Study of hydroxyapatite-coated calcium carbonate microparticles in a controlled drug delivery system
Date of Issue2010
School of Mechanical and Aerospace Engineering

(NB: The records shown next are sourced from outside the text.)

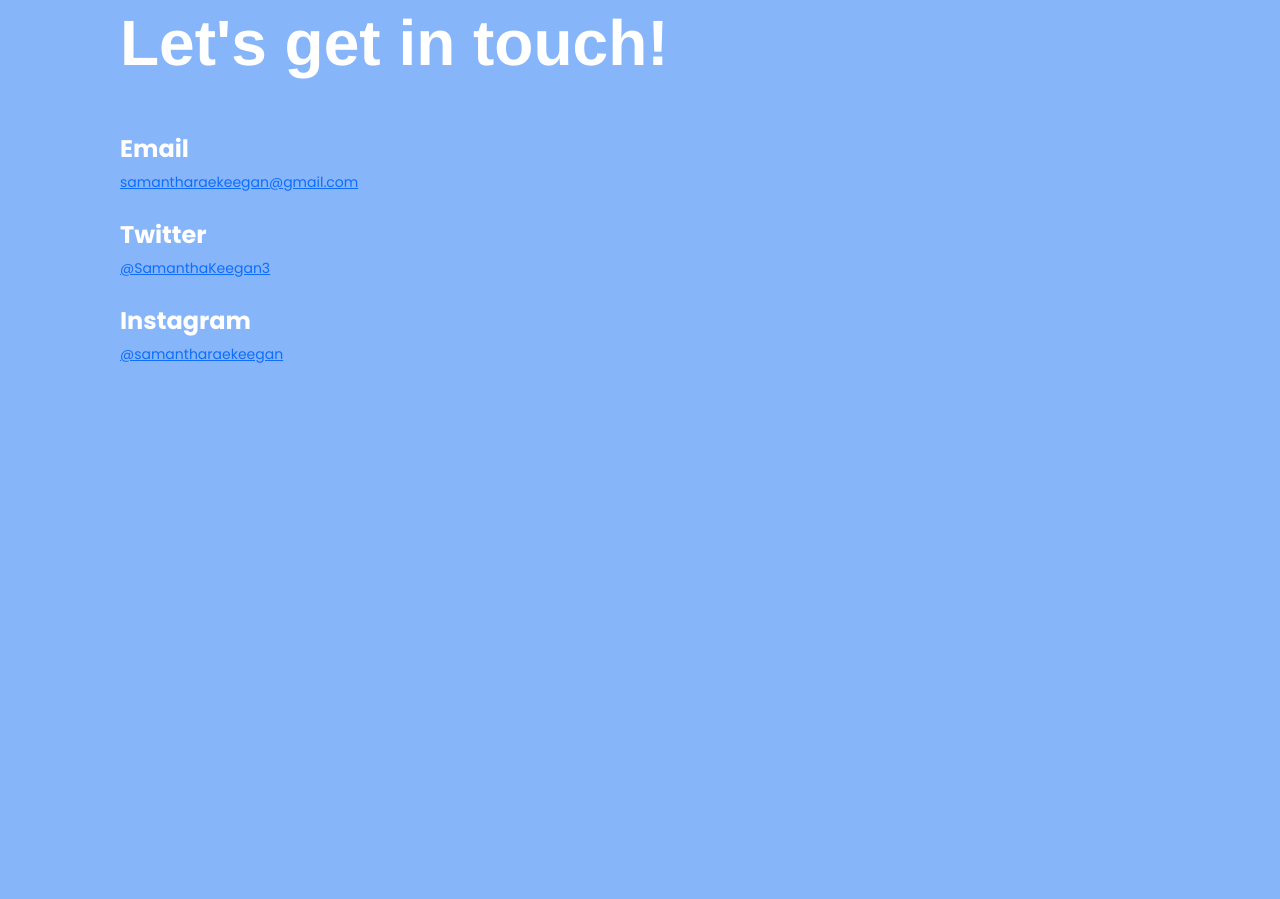
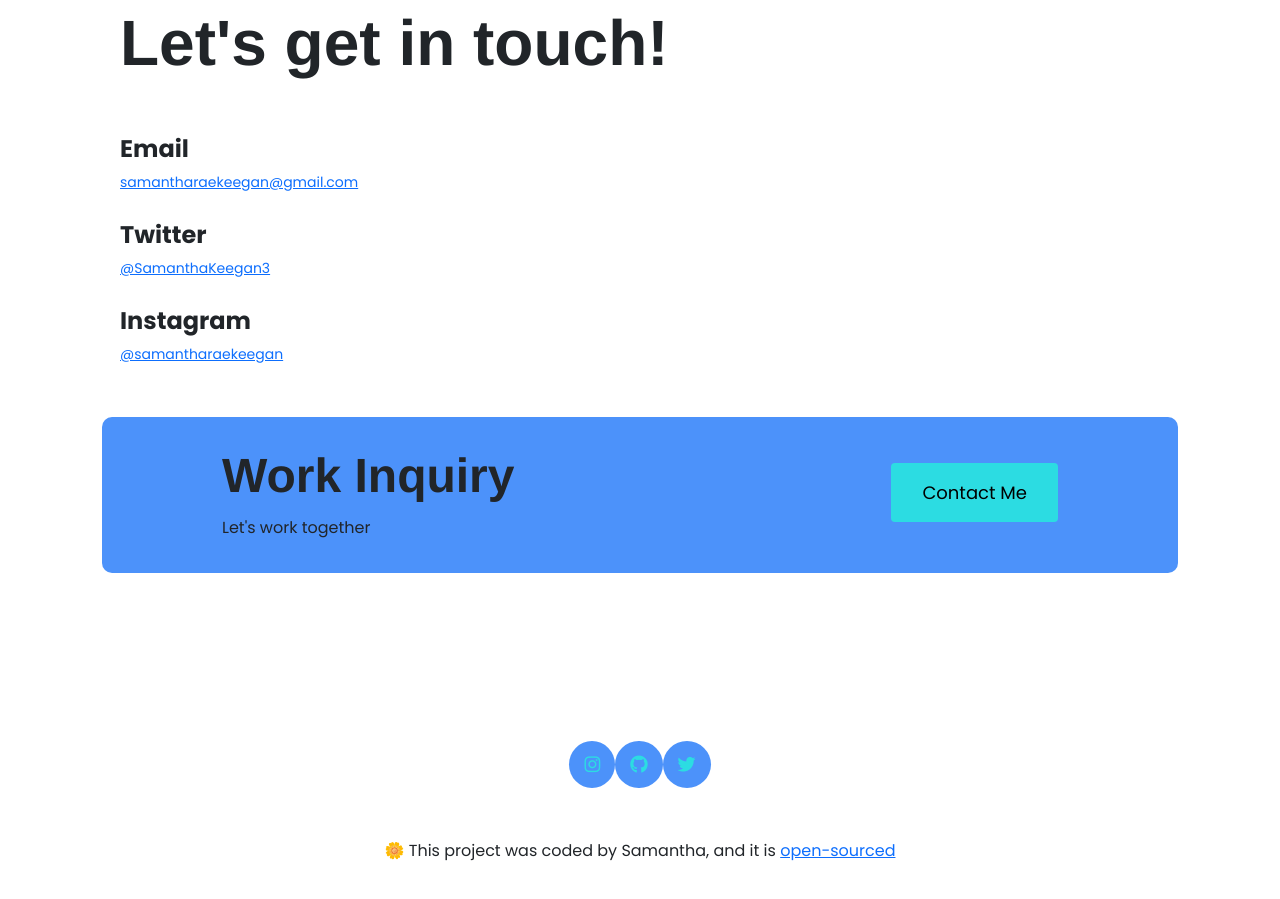
Before and after one commit to samantharae98/Artwork-Website, a plain HTML site: page contact.html in a window 1280 px wide. Shown: the part 269-1168 px from the top of the page. Before the commit the page ends 828 px from the top, so only its background shows below. Drawn offline with nearby package versions, Linux system fonts and the light colour scheme; a web font is replaced by a local one.

Commit message:
Made some more adjustments to footer and SEO

```diff
--- a/contact.html
+++ b/contact.html
@@ -1,6 +1,8 @@
 <!DOCTYPE html>
 <html lang="en">
   <head>
+        <meta name="description" content=" Contact Samantha">
+      <title>Contact Samantha Keegan</title>
     <link
       href="https://cdn.jsdelivr.net/npm/bootstrap@5.1.3/dist/css/bootstrap.min.css"
       rel="stylesheet"
@@ -72,6 +74,62 @@
           >
         </p>
       </div>
+      <footer class="container">
+        <div
+          class="
+            contact-box
+            d-flex
+            justify-content-between
+            mt-5
+            mb-5
+            d-none d-md-flex
+          "
+        >
+          <div>
+            <h4>Work Inquiry</h4>
+            <p>Let's work together</p>
+          </div>
+          <div>
+            <a href="" class="btn btn-branding mt-3" title="Contact Samantha">
+              Contact Me
+            </a>
+          </div>
+        </div>
+        <div class="d-flex justify-content-center mb-5">
+          <a
+            href="mailto:samantharaekeegan@gmail.com"
+            class="email-link mt-5"
+            title="Email Samantha"
+          >
+            samantharaekeegan@gmail.com</a
+          >
+        </div>
+        <div class="social-links d-flex justify-content-center mb-5">
+          <a
+            href="https://www.Instagram.com/samantharaekeegan"
+            target="_blank"
+            title="Instagram Profile"
+            ><i class="fab fa-instagram"></i
+          ></a>
+          <a
+            href="https://github.com/samantharae98"
+            target="_blank"
+            title="GitHub Profile"
+          >
+            <i class="fab fa-github"></i
+          ></a>
+          <a
+            href="https://www.twitter.com/SamanthaKeegan3"
+            target="_blank"
+            title="Twitter Profile"
+            ><i class="fab fa-twitter"></i
+          ></a>
+        </div>
+        <p class="text-center mt-5">
+          🌼 This project was coded by Samantha, and it is
+          <a href="" target="_blank">open-sourced</a>
+        </p>
+      </footer>
     </div>
   </body>
 </html>
--- a/styles/style.css
+++ b/styles/style.css
@@ -7,7 +7,7 @@
 
 body {
   font-family: var(--default-font-family);
-  background: #87b5fa;
+  background: #ffffff;
 }
 
 h1,
@@ -16,7 +16,7 @@ h3,
 h4,
 h5,
 h6 {
-  color: rgb(255, 255, 255);
+  color:#5332e2 );
   font-family: var(--heading-font-family);
   font-weight: bold;
 }
@@ -56,6 +56,7 @@ p {
 .hero h2 {
   font-family: var(--heading-font-family);
   font-weight: normal;
+  color: #ffffff;
   line-height: 1.5;
   font-size: 24px;
 }
@@ -103,7 +104,7 @@ nav li.active a {
 }
 nav a {
   text-decoration: none;
-  color: white;
+  color: #4c92fa;
   transition: all 100ms ease-in-out;
 }
 footer {
@@ -165,7 +166,7 @@ footer .social-links a:hover {
   }
 }
 :root {
-  --branding-color: #a7f8e4;
+  --branding-color: #2cdce2;
   --secondary-color: #4c92fa;
   --heading-font-family: "helvetica", serif;
   --default-font-family: "Poppins", sans-serif;
@@ -182,7 +183,7 @@ h3,
 h4,
 h5,
 h6 {
-  color: rgb(255, 255, 255);
+  color: var() (--secondary-color);
   font-family: var(--heading-font-family);
   font-weight: bold;
 }
```
Also changed, not shown: about.html (+56 -0 lines), index.html (+16 -8 lines), work.html (+56 -0 lines).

Controlled drug delivery systems can now be developed in the scale of the nano/ micron sizes due to the rapid advancement in the development of nanotechnology. Nano/ micron sized templates are synthesized and used as carriers (liposomes, microspheres or microparticles) to deliver drugs to targeted areas in the body. These carriers are capable of releasing drugs at a controlled rate such that the drugs can be administered proficiently over a period of time. An example of such carriers is the Calcium Carbonate (CaCO3) microparticles. These CaCO3 microparticles are synthesized using carboxymethycellulose (CMC) as a cross-linker which helps in the formation of a spherical or colloidal particle. Hydroxyapatite (HA), Ca10(PO4)6(OH)2, which is highly similar to the human bone structure is coated onto theses carriers due to its excellent biocompatibility and its ability to increase the bioactivity of the template. After which, protein drugs such as the Bovine Serum Albumin (BSA) are coated onto the surface or encapsulated in the carriers. Spherical CaCO3 microparticle is synthesized by mixing NaHCO3 solution and CaCl2 solutions of various concentrations with 2% wt CMC with the aim of synthesizing particles of about 1 micron (µm). It is found that by using 0.05M concentration of the NaHCO3 solution and CaCl2 solutions respectively, microparticles of 1 µm is obtained. These CaCO3 microparticles obtained are then immersed into HA solution for HA to coat onto its surface before using the new HA-coated template to adsorb BSA proteins onto its surface. HA-coated CaCO3 microparticles size measured after 6h of reaction time is found to be about 3300 ± 300 nm and FTIR analysis have shown the presence of School of Mechanical and Aerospace Engineering Final Year Project Report 2009/10 (B454: Study of HA-Coated CaCO3 Microparticles in Controlled Drug Delivery System) ii BSA on the surface of the HA-coated CaCO3 microparticles. The adsorption rate of the BSA protein onto the surface is also found to be relatively constant after 6 h. The CaCO3 microparticles was also immersed into HA/ BSA for simultaneous precipitation onto the surface of the CaCO3 microparticles. The particle sizes measured after 6 h is found to be smaller than the HA-coated samples. When the concentration of BSA protein solution used is increase, the HA/BSA CaCO3 microparticles were found to have a tendency to conglomerate which is undesired. These findings now gave a better understanding of the coating of HA and loading of drugs onto CaCO3 microparticles which can be used in a controlled drug delivery system.
Final Year Project (FYP)
Nanyang Technological University